AVAILABLE DATA:
·····

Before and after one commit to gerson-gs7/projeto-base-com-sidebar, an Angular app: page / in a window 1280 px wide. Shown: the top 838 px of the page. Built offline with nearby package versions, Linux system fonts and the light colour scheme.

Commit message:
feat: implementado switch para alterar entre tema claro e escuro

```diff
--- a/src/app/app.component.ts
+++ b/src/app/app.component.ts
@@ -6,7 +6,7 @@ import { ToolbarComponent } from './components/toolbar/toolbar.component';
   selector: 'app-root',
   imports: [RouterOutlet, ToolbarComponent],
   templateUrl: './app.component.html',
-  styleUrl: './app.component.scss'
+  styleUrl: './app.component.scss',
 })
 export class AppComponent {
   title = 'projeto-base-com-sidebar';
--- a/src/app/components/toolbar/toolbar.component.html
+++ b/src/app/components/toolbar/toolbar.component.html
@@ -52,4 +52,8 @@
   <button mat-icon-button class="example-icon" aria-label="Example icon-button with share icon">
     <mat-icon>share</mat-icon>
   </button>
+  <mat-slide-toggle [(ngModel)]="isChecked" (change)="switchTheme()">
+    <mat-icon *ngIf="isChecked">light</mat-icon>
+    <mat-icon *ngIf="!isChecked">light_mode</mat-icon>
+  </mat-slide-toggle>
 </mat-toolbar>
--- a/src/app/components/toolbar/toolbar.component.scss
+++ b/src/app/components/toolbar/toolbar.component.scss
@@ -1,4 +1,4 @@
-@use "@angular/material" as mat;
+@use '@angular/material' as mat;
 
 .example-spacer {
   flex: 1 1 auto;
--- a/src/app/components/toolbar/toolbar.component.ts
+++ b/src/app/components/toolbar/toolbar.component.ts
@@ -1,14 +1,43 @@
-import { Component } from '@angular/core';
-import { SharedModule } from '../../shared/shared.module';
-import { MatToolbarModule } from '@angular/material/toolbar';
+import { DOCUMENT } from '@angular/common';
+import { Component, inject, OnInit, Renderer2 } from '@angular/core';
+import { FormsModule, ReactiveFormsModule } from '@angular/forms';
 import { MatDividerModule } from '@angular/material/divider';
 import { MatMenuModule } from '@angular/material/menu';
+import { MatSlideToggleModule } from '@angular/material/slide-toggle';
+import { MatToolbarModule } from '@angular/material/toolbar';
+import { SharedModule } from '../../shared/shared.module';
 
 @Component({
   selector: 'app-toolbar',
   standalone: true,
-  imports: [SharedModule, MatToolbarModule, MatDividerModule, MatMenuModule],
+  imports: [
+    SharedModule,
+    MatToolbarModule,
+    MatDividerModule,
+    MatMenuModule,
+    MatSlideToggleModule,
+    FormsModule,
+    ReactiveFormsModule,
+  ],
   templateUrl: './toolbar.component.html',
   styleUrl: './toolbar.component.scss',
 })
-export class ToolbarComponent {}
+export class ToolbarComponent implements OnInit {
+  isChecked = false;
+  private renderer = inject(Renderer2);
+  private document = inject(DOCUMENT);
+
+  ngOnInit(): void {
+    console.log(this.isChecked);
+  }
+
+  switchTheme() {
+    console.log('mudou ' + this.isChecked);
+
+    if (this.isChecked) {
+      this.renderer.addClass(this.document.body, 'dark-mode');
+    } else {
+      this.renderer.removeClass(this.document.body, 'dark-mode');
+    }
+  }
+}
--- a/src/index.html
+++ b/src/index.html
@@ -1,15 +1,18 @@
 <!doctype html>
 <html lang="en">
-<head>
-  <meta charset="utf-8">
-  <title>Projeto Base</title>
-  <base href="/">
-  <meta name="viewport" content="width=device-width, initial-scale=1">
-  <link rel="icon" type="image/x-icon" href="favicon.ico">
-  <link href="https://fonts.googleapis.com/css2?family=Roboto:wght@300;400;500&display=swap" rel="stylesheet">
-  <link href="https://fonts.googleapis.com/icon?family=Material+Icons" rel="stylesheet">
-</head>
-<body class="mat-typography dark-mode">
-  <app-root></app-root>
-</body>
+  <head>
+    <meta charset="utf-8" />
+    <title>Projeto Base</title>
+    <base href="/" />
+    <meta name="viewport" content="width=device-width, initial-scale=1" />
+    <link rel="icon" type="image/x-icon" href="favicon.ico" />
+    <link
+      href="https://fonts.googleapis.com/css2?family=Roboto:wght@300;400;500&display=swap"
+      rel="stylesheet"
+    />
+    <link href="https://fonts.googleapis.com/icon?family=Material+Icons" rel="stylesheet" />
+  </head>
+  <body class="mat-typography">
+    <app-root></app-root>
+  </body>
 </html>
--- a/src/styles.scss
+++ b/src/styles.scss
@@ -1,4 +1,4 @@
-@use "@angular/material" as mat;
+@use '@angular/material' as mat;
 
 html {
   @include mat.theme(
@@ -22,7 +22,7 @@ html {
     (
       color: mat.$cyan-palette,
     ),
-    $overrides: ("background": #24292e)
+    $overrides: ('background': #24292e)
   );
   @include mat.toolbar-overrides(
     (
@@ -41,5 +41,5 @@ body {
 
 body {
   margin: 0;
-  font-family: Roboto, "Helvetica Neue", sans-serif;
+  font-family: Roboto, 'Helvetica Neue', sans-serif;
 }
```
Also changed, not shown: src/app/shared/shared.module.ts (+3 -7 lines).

·····

WORK TO BE COMPLETED: Every single line in the records above must be written out exactly.

RESULT BELOW:
Before and after one commit to gerson-gs7/projeto-base-com-sidebar, an Angular app: page / in a window 1280 px wide. Shown: the top 838 px of the page. Built offline with nearby package versions, Linux system fonts and the light colour scheme.

Commit message:
feat: implementado switch para alterar entre tema claro e escuro

```diff
--- a/src/app/app.component.ts
+++ b/src/app/app.component.ts
@@ -6,7 +6,7 @@ import { ToolbarComponent } from './components/toolbar/toolbar.component';
   selector: 'app-root',
   imports: [RouterOutlet, ToolbarComponent],
   templateUrl: './app.component.html',
-  styleUrl: './app.component.scss'
+  styleUrl: './app.component.scss',
 })
 export class AppComponent {
   title = 'projeto-base-com-sidebar';
--- a/src/app/components/toolbar/toolbar.component.html
+++ b/src/app/components/toolbar/toolbar.component.html
@@ -52,4 +52,8 @@
   <button mat-icon-button class="example-icon" aria-label="Example icon-button with share icon">
     <mat-icon>share</mat-icon>
   </button>
+  <mat-slide-toggle [(ngModel)]="isChecked" (change)="switchTheme()">
+    <mat-icon *ngIf="isChecked">light</mat-icon>
+    <mat-icon *ngIf="!isChecked">light_mode</mat-icon>
+  </mat-slide-toggle>
 </mat-toolbar>
--- a/src/app/components/toolbar/toolbar.component.scss
+++ b/src/app/components/toolbar/toolbar.component.scss
@@ -1,4 +1,4 @@
-@use "@angular/material" as mat;
+@use '@angular/material' as mat;
 
 .example-spacer {
   flex: 1 1 auto;
--- a/src/app/components/toolbar/toolbar.component.ts
+++ b/src/app/components/toolbar/toolbar.component.ts
@@ -1,14 +1,43 @@
-import { Component } from '@angular/core';
-import { SharedModule } from '../../shared/shared.module';
-import { MatToolbarModule } from '@angular/material/toolbar';
+import { DOCUMENT } from '@angular/common';
+import { Component, inject, OnInit, Renderer2 } from '@angular/core';
+import { FormsModule, ReactiveFormsModule } from '@angular/forms';
 import { MatDividerModule } from '@angular/material/divider';
 import { MatMenuModule } from '@angular/material/menu';
+import { MatSlideToggleModule } from '@angular/material/slide-toggle';
+import { MatToolbarModule } from '@angular/material/toolbar';
+import { SharedModule } from '../../shared/shared.module';
 
 @Component({
   selector: 'app-toolbar',
   standalone: true,
-  imports: [SharedModule, MatToolbarModule, MatDividerModule, MatMenuModule],
+  imports: [
+    SharedModule,
+    MatToolbarModule,
+    MatDividerModule,
+    MatMenuModule,
+    MatSlideToggleModule,
+    FormsModule,
+    ReactiveFormsModule,
+  ],
   templateUrl: './toolbar.component.html',
   styleUrl: './toolbar.component.scss',
 })
-export class ToolbarComponent {}
+export class ToolbarComponent implements OnInit {
+  isChecked = false;
+  private renderer = inject(Renderer2);
+  private document = inject(DOCUMENT);
+
+  ngOnInit(): void {
+    console.log(this.isChecked);
+  }
+
+  switchTheme() {
+    console.log('mudou ' + this.isChecked);
+
+    if (this.isChecked) {
+      this.renderer.addClass(this.document.body, 'dark-mode');
+    } else {
+      this.renderer.removeClass(this.document.body, 'dark-mode');
+    }
+  }
+}
--- a/src/index.html
+++ b/src/index.html
@@ -1,15 +1,18 @@
 <!doctype html>
 <html lang="en">
-<head>
-  <meta charset="utf-8">
-  <title>Projeto Base</title>
-  <base href="/">
-  <meta name="viewport" content="width=device-width, initial-scale=1">
-  <link rel="icon" type="image/x-icon" href="favicon.ico">
-  <link href="https://fonts.googleapis.com/css2?family=Roboto:wght@300;400;500&display=swap" rel="stylesheet">
-  <link href="https://fonts.googleapis.com/icon?family=Material+Icons" rel="stylesheet">
-</head>
-<body class="mat-typography dark-mode">
-  <app-root></app-root>
-</body>
+  <head>
+    <meta charset="utf-8" />
+    <title>Projeto Base</title>
+    <base href="/" />
+    <meta name="viewport" content="width=device-width, initial-scale=1" />
+    <link rel="icon" type="image/x-icon" href="favicon.ico" />
+    <link
+      href="https://fonts.googleapis.com/css2?family=Roboto:wght@300;400;500&display=swap"
+      rel="stylesheet"
+    />
+    <link href="https://fonts.googleapis.com/icon?family=Material+Icons" rel="stylesheet" />
+  </head>
+  <body class="mat-typography">
+    <app-root></app-root>
+  </body>
 </html>
--- a/src/styles.scss
+++ b/src/styles.scss
@@ -1,4 +1,4 @@
-@use "@angular/material" as mat;
+@use '@angular/material' as mat;
 
 html {
   @include mat.theme(
@@ -22,7 +22,7 @@ html {
     (
       color: mat.$cyan-palette,
     ),
-    $overrides: ("background": #24292e)
+    $overrides: ('background': #24292e)
   );
   @include mat.toolbar-overrides(
     (
@@ -41,5 +41,5 @@ body {
 
 body {
   margin: 0;
-  font-family: Roboto, "Helvetica Neue", sans-serif;
+  font-family: Roboto, 'Helvetica Neue', sans-serif;
 }
```
Also changed, not shown: src/app/shared/shared.module.ts (+3 -7 lines).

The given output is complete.